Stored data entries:
>>>

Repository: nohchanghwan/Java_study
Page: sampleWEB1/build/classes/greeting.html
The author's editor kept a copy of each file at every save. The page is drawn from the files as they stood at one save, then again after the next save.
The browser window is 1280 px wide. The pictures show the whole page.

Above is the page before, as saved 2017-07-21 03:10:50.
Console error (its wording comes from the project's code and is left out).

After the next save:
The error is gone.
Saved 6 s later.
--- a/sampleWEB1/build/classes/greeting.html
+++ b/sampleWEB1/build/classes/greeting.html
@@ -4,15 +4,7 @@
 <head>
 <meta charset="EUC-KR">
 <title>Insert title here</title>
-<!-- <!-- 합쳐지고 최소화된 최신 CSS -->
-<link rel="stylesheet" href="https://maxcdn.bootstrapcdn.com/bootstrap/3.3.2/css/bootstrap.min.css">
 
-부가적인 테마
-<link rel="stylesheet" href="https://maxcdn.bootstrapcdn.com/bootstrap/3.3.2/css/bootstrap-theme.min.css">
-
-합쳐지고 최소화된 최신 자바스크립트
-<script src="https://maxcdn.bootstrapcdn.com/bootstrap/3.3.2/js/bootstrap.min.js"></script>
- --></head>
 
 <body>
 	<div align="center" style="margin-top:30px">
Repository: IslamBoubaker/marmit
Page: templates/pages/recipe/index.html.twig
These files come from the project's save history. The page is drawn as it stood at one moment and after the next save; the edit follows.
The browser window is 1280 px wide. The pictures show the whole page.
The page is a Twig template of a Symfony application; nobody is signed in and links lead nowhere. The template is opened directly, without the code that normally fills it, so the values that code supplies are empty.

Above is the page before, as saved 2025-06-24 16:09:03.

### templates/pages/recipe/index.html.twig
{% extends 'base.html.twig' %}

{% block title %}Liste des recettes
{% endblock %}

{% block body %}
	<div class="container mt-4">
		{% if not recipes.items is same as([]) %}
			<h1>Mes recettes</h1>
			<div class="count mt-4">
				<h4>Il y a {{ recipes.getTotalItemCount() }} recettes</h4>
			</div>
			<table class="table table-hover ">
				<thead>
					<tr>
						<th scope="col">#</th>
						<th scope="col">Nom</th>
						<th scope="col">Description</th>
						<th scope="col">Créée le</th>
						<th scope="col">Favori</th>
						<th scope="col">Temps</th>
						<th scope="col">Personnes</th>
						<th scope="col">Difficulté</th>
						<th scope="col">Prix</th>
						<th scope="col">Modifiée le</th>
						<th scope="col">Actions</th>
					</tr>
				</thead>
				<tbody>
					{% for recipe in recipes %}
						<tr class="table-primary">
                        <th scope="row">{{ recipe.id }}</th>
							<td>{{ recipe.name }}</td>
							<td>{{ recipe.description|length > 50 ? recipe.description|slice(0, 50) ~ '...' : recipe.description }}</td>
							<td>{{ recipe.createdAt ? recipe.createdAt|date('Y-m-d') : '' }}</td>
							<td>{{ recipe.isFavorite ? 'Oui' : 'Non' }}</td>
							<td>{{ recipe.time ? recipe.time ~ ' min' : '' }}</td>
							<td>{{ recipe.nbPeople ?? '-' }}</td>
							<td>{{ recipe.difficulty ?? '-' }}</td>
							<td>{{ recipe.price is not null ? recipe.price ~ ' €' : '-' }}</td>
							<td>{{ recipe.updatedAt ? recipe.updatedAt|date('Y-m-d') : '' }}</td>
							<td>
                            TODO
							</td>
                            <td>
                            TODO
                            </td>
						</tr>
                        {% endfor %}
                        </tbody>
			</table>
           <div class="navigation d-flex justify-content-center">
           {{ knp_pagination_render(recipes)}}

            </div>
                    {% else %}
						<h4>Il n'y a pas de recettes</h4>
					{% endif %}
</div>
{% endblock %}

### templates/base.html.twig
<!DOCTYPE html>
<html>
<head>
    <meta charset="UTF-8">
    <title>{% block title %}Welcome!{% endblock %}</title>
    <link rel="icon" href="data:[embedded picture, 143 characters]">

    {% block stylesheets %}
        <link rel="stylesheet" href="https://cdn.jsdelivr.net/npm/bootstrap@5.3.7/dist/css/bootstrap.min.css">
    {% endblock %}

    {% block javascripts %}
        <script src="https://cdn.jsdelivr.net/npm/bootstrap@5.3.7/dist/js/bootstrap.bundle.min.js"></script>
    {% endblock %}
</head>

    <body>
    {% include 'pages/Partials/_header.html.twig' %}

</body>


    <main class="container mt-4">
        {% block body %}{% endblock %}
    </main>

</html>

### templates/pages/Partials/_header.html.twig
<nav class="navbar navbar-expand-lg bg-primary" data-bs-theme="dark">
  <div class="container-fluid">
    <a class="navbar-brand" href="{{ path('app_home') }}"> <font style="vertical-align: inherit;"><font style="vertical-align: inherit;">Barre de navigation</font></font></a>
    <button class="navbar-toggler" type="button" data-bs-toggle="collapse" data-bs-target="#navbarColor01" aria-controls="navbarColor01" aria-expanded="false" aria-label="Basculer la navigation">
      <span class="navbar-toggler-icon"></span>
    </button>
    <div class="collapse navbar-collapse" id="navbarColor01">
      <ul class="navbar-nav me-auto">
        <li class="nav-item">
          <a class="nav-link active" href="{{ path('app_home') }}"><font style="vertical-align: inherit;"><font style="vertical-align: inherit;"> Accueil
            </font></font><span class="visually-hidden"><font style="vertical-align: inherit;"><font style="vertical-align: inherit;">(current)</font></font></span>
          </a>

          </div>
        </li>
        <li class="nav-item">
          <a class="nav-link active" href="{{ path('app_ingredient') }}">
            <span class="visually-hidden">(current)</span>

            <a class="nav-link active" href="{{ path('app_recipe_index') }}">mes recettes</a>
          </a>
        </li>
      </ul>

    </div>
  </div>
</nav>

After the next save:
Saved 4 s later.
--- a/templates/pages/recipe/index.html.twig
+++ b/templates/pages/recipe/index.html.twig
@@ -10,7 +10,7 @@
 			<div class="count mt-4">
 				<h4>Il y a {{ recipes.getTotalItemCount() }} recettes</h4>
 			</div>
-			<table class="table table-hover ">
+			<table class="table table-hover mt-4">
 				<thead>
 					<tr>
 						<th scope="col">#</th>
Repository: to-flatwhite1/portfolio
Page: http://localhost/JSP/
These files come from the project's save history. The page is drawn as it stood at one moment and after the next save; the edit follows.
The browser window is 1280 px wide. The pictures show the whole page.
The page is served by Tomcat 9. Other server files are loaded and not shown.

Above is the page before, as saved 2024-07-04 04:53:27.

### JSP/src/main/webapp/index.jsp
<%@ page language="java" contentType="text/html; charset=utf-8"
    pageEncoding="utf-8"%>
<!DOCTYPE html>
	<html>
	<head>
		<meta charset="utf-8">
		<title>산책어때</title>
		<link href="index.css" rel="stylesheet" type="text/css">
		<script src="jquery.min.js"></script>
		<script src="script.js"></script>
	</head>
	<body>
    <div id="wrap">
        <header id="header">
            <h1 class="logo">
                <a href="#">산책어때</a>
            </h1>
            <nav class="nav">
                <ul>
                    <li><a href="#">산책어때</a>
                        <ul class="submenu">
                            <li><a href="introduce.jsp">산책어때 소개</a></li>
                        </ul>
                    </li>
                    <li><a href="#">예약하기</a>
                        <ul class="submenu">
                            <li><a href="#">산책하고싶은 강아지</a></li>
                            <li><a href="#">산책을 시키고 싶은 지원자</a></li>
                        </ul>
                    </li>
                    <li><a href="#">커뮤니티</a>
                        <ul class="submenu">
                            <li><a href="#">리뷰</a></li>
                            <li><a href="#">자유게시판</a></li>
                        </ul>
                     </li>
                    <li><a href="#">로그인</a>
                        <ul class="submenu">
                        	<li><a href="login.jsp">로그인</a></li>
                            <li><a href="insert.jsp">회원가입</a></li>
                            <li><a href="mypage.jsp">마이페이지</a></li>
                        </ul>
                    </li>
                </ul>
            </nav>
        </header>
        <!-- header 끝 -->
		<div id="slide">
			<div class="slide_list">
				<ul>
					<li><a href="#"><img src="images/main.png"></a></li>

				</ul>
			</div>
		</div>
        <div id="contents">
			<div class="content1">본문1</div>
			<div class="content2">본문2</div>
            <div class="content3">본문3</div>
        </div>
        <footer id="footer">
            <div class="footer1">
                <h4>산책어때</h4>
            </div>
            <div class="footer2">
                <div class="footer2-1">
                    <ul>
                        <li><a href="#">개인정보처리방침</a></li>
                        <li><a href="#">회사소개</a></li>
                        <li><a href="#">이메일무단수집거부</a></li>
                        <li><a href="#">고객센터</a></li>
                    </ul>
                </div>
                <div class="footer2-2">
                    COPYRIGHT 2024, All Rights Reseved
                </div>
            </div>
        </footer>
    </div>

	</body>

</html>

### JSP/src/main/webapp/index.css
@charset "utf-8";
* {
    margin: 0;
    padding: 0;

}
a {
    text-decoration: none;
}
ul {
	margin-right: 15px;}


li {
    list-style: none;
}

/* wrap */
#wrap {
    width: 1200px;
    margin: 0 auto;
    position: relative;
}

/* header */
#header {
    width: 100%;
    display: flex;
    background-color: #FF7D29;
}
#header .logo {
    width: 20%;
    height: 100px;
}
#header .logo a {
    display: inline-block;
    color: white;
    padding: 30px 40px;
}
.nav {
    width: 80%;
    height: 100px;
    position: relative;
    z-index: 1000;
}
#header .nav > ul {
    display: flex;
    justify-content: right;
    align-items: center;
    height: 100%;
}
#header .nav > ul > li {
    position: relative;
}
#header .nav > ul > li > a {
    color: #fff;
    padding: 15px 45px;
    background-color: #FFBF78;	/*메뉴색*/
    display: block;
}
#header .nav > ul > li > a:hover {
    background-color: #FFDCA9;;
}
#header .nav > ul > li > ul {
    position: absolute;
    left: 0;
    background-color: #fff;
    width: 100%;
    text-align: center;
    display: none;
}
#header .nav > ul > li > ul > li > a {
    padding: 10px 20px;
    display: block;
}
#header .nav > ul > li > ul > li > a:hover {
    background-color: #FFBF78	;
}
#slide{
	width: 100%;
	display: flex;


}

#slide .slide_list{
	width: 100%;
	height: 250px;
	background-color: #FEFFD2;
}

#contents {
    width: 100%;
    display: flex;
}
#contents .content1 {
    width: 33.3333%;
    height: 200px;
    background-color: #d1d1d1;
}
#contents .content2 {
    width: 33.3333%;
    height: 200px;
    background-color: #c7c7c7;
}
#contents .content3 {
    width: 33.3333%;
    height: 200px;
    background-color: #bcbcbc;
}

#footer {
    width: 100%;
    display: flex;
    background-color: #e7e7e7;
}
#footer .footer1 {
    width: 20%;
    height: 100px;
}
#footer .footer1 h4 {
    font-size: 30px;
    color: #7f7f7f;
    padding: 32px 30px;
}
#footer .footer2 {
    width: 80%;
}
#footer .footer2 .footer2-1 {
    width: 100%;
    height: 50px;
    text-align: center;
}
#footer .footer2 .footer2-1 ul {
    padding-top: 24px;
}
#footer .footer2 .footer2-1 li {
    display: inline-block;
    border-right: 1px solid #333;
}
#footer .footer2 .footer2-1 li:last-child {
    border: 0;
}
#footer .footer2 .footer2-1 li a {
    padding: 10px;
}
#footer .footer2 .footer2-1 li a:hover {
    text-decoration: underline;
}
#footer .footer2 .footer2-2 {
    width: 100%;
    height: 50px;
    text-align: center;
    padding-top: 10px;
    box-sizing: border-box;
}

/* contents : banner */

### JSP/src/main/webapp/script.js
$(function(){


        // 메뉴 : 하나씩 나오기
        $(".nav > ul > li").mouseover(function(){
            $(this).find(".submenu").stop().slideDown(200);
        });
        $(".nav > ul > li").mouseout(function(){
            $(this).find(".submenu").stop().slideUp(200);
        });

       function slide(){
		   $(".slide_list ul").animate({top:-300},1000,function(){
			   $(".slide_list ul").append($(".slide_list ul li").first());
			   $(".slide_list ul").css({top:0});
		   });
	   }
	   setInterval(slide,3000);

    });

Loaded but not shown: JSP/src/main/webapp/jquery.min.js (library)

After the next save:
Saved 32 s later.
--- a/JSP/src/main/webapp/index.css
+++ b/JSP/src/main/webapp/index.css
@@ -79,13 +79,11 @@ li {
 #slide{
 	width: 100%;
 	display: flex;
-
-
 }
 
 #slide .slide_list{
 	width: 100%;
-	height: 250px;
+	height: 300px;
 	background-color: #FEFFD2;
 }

<<<

What to produce: Show all lines in the entries above where the string "padding" appears.

Answer to this task:
    padding: 0;
    padding: 30px 40px;
    padding: 15px 45px;
    padding: 10px 20px;
    padding: 32px 30px;
    padding-top: 24px;
    padding: 10px;
    padding-top: 10px;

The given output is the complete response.